Currently, proposals of the two strategic investors are being vetted by a Cabinet sub-committee and the recommendations to follow will be acted upon by the government.
The Minister of Food and Agriculture, Mr Ernest Debrah, told the Daily Graphic in Accra at the weekend that “ a lot of work has been done to ensure that the project starts before June this year.”
Currently, all legal tussles have been dealt with and the final recommendations from the Cabinet are what are needed for work on the project to start.
Two former Ministers of State in the National Democratic Congress (NDC) administration were sentenced to various terms of imprisonment by the Fast Track High Court in Accra in April 2003 after being convicted for their roles in the Quality Grain Company scandal, in which more than $20 million was lost to the state.
Mr Debrah said in 2005, after he had taken over the project and knowing the state of the legacy and its values, he did everything to ensure that due diligence was carried out.
He said an advert was placed on the DG market, an international advert agency, to ask for valuers.
The minister said valuers applied and the number was pruned down to two, a Ghanaian and a US firm, after they had submitted their financial and technical proposals.
Mr Debrah said the companies brought their valuation reports after a year following which it was advertised in the media for a strategic investor to partner the government.
He said the government was to take 51 per cent share and the companies 49 per cent, adding that it was agreed that the government's per cent should be divested to Ghanaians through the stock exchange.
“Six firms showed interest and we sent the bidding documents to all of them after which two firms were selected,” he explained.
The minister said an evaluation committee was set up to evaluate the two bids for the consideration of an entity tender committee of the ministry.
Mr Debrah said a financial sub-committee of the Cabinet will soon meet to make a final recommendation to enable work on the project to commence.

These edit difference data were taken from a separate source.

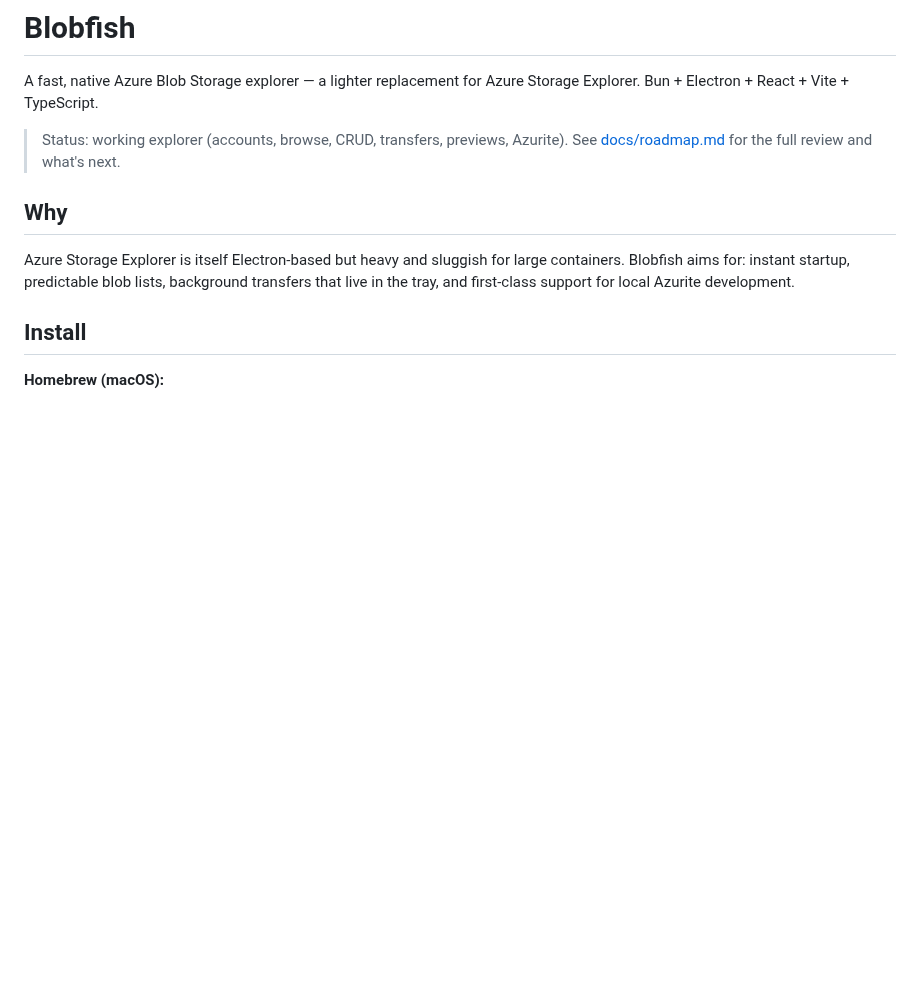
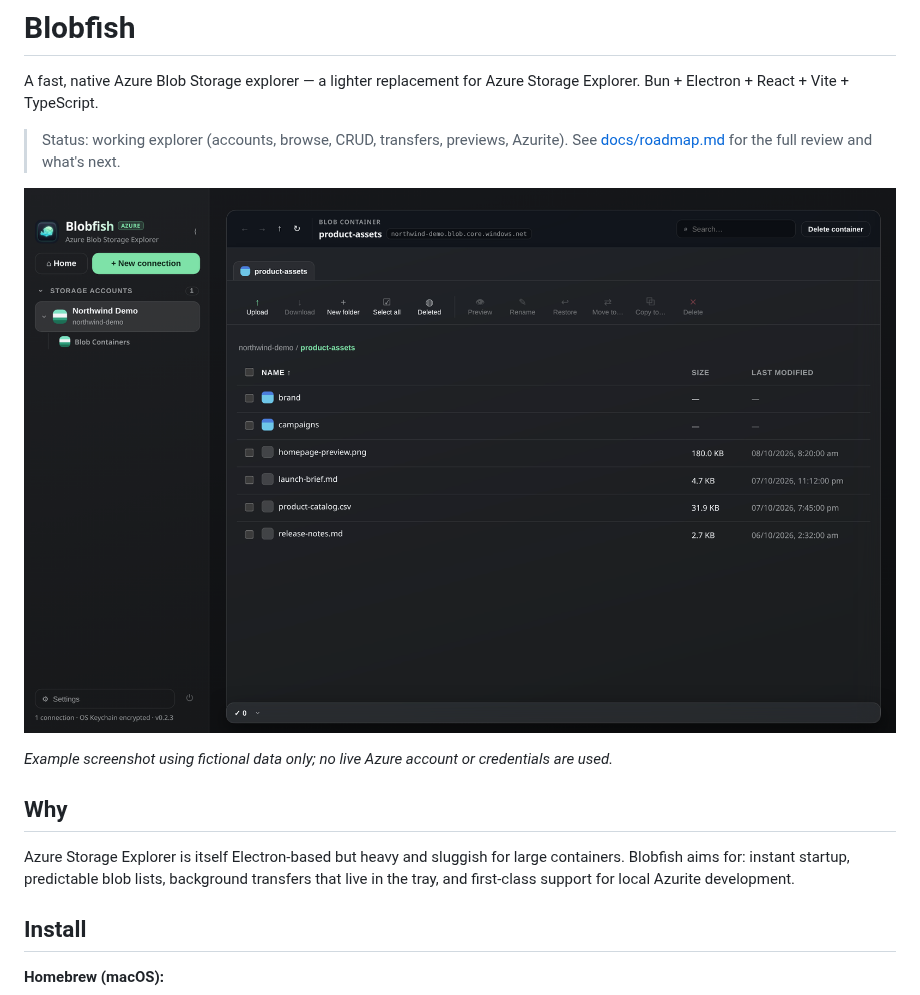
Before and after one commit to PylotLight/Blobfish, a Markdown page: README.md, the part around the change. GitHub-like rendering; pictures changed too: docs/screenshots/explorer-synthetic-data.png (added); blank space fills up the shorter version.

Commit message:
docs: add Blobfish README screenshot

```diff
--- a/README.md
+++ b/README.md
@@ -5,6 +5,10 @@ Explorer. Bun + Electron + React + Vite + TypeScript.
 
 > Status: working explorer (accounts, browse, CRUD, transfers, previews, Azurite).
 > See [docs/roadmap.md](docs/roadmap.md) for the full review and what's next.
+
+![Blobfish browsing fictional Northwind Demo files in the product-assets container](docs/screenshots/explorer-synthetic-data.png)
+
+*Example screenshot using fictional data only; no live Azure account or credentials are used.*
 
 ## Why
 
```
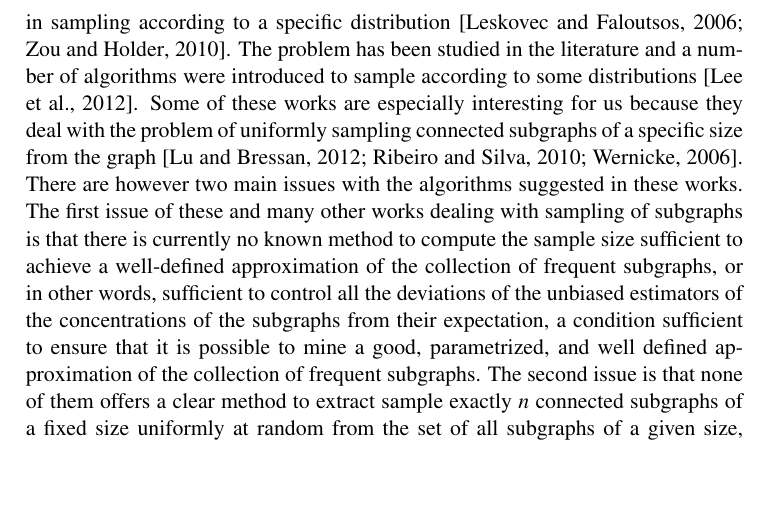
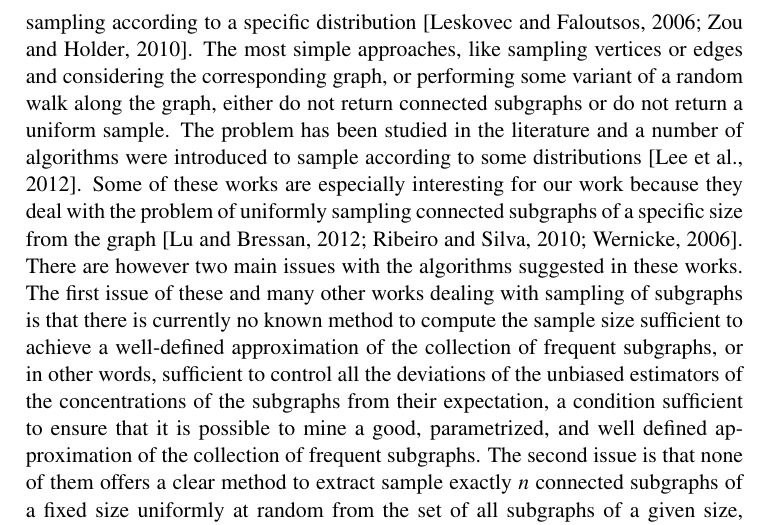
Before and after one commit to ZhizhongIsaacChen/dissertation, a LaTeX thesis (dissertation.tex, which reads graphmine/graphmine.tex): part of page 93 of 143, cut so that both start at the same text, the shorter picture padded with empty space. Compiled offline with pdfLaTeX.

Commit message:
Add some more details about what's wrong with simple sampling approaches.

```diff
--- a/graphmine/graphmine.tex
+++ b/graphmine/graphmine.tex
@@ -77,19 +77,3 @@ of sampling techniques to speed up the extraction of the frequent subgraphs at
 the cost of accepting an approximation, not always well defined, of the
 collection~\cite{KashtanIMA04}. Sampling from graphs is a difficult problem by
 itself, especially if one is interested in sampling according to a specific
-distribution~\citep{LeskovecF06,ZouH10}. The problem has been studied in the
-literature and a number of algorithms were introduced to sample according to some
-distributions~\citep{LeeXE12}. Some of these works are especially interesting
-for us because they deal with the problem of uniformly sampling connected
-subgraphs of a specific size from the graph~\citep{Wernicke06,RibeiroS10,LuB12}.
-There are however two main issues with the algorithms suggested in these works.
-The first issue of these and many other works dealing with sampling of subgraphs
-is that there is currently no known method to compute the sample size sufficient
-to achieve a well-defined approximation of the collection of frequent subgraphs,
-or in other words, sufficient to control all the deviations of the unbiased
-estimators of the concentrations of the subgraphs from their expectation, a
-condition sufficient to ensure that it is possible to mine a good, parametrized,
-and well defined approximation of the collection of frequent subgraphs.  The
-second issue is that none of them offers a clear method to extract sample
-exactly $n$ connected subgraphs of a fixed size uniformly at random from the set
-of all subgraphs of a given size, because in these works, the size of the sample
@@ -100 +80,20 @@ along a tree data structure that allow for the efficient generation of all
-subgraphs.
+distribution~\citep{LeskovecF06,ZouH10}. The most simple approaches, like
+sampling vertices or edges and considering the corresponding graph, or
+performing some variant of a random walk along the graph, either do not return
+connected subgraphs or do not return a uniform sample. The problem has been
+studied in the literature and a number of algorithms were introduced to sample
+according to some distributions~\citep{LeeXE12}. Some of these works are
+especially interesting for our work because they deal with the problem of
+uniformly sampling connected subgraphs of a specific size from the
+graph~\citep{Wernicke06,RibeiroS10,LuB12}. There are however two main issues
+with the algorithms suggested in these works. The first issue of these and many
+other works dealing with sampling of subgraphs is that there is currently no
+known method to compute the sample size sufficient to achieve a well-defined
+approximation of the collection of frequent subgraphs, or in other words,
+sufficient to control all the deviations of the unbiased estimators of the
+concentrations of the subgraphs from their expectation, a condition sufficient
+to ensure that it is possible to mine a good, parametrized, and well defined
+approximation of the collection of frequent subgraphs. The second issue is that
+none of them offers a clear method to extract sample exactly $n$ connected
+subgraphs of a fixed size uniformly at random from the set of all subgraphs of a
+given size, because in these works, the size of the sample is itself a random
```
Also changed, not shown: graphmine/graphmine.tex (8 more changed lines).
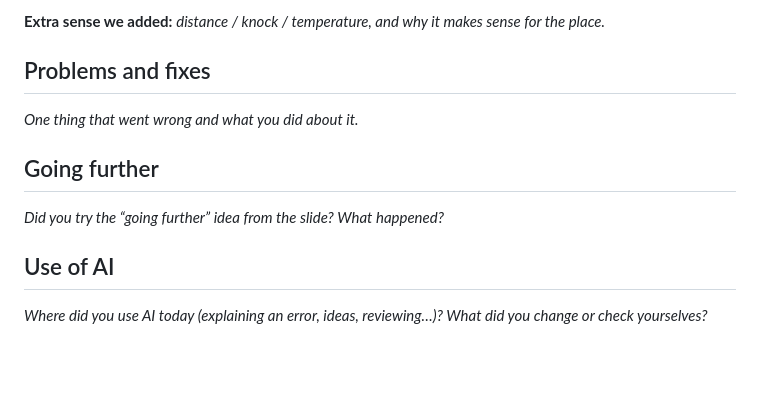
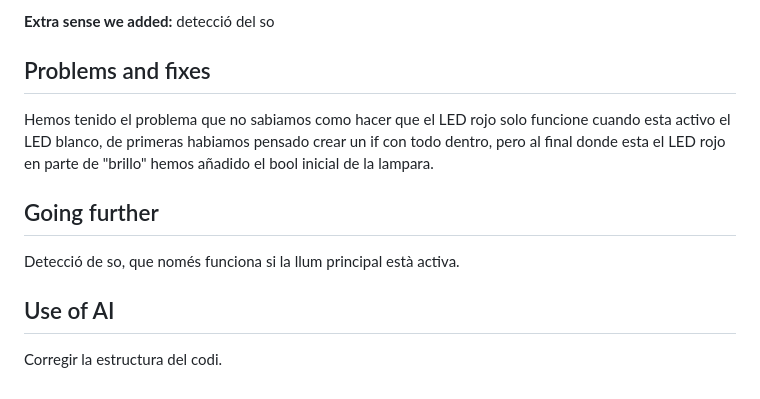
Before and after one commit to Ninethh/tm1-tangible-template-main, a Markdown page: TI-03/README.md, the part around one of its changes. Rendered like a GitHub page; blank space fills up the shorter version.

```diff
--- a/TI-03/README.md
+++ b/TI-03/README.md
@@ -65,14 +60,14 @@ _Edit this file on github.com and drag your `.mp4` (under 10 MB) here, or paste
 
-**Extra sense we added:** _distance / knock / temperature, and why it makes sense for the place._
+**Extra sense we added:** detecció del so
 
 ## Problems and fixes
 
-_One thing that went wrong and what you did about it._
+Hemos tenido el problema que no sabiamos como hacer que el LED rojo solo funcione cuando esta activo el LED blanco, de primeras habiamos pensado crear un if con todo dentro, pero al final donde esta el LED rojo en parte de "brillo" hemos añadido el bool inicial de la lampara.
 
 ## Going further
 
-_Did you try the “going further” idea from the slide? What happened?_
+Detecció de so, que només funciona si la llum principal està activa.
 
 ## Use of AI
 
-_Where did you use AI today (explaining an error, ideas, reviewing…)? What did you change or check yourselves?_
+Corregir la estructura del codi.
```
Also changed, not shown: other parts of TI-03/README.md (+20 -25 lines), TI-03/media/photo1_lampara.jpg (added), 1 other file.
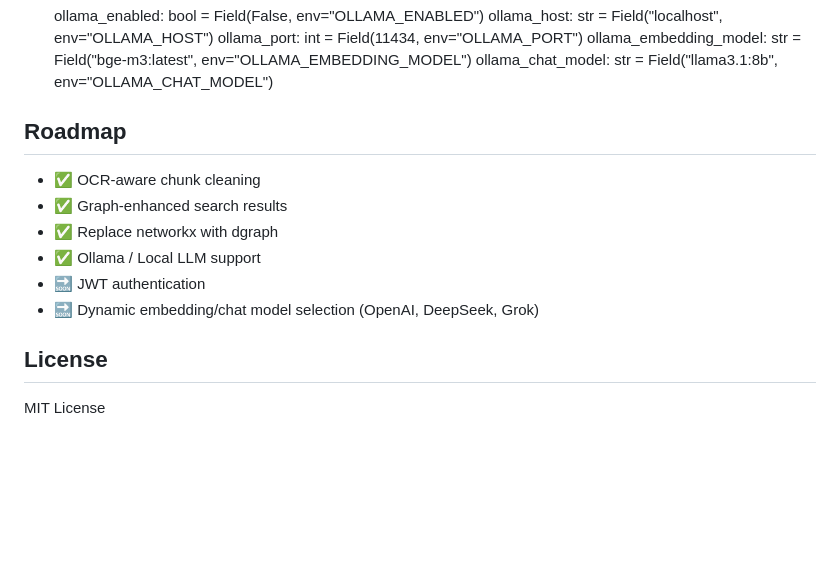
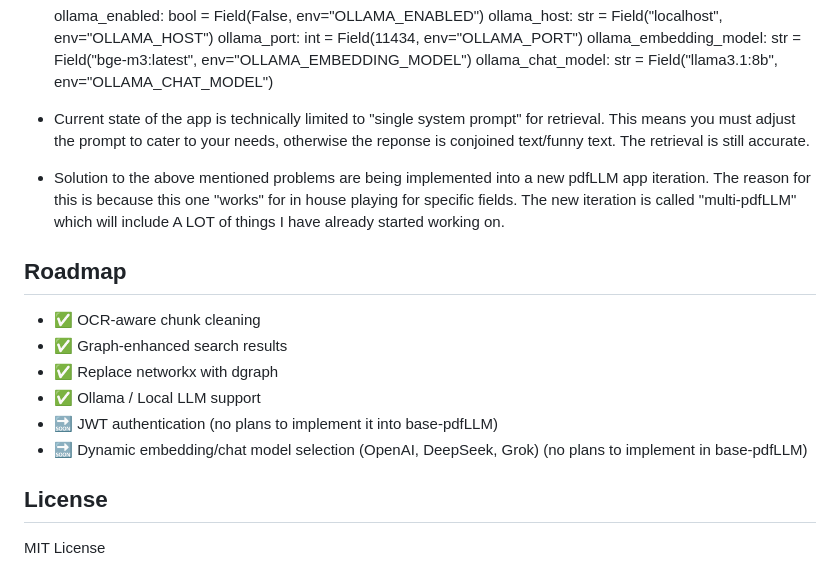
Before and after one commit to ikantkode/pdfLLM, a Markdown page: README.md, the part around the change. Drawn GitHub-style; blank space fills up the shorter version.

Commit message:
Last README update.

```diff
--- a/README.md
+++ b/README.md
@@ -94,6 +94,8 @@ docker compose up -d --build
     ollama_port: int = Field(11434, env="OLLAMA_PORT")
     ollama_embedding_model: str = Field("bge-m3:latest", env="OLLAMA_EMBEDDING_MODEL")
     ollama_chat_model: str = Field("llama3.1:8b", env="OLLAMA_CHAT_MODEL")
+- Current state of the app is technically limited to "single system prompt" for retrieval. This means you must adjust the prompt to cater to your needs, otherwise the reponse is conjoined text/funny text. The retrieval is still accurate.
+- Solution to the above mentioned problems are being implemented into a new pdfLLM app iteration. The reason for this is because this one "works" for in house playing for specific fields. The new iteration is called "multi-pdfLLM" which will include A LOT of things I have already started working on.
 
 ## Roadmap
 
@@ -101,8 +103,8 @@ docker compose up -d --build
 - ✅ Graph-enhanced search results
 - ✅ Replace networkx with dgraph
 - ✅ Ollama / Local LLM support
-- 🔜 JWT authentication
-- 🔜 Dynamic embedding/chat model selection (OpenAI, DeepSeek, Grok)
+- 🔜 JWT authentication (no plans to implement it into base-pdfLLM)
+- 🔜 Dynamic embedding/chat model selection (OpenAI, DeepSeek, Grok) (no plans to implement in base-pdfLLM)
 
 ## License
 
```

He said there had been periodic service on the machines at the site to keep them in shape. The minister dismissed the assertion that the late revival of the project was due to its geographical location, explaining that “the government does not consider geographical location in the distribution of the national cake”.
Story by Timothy Gobah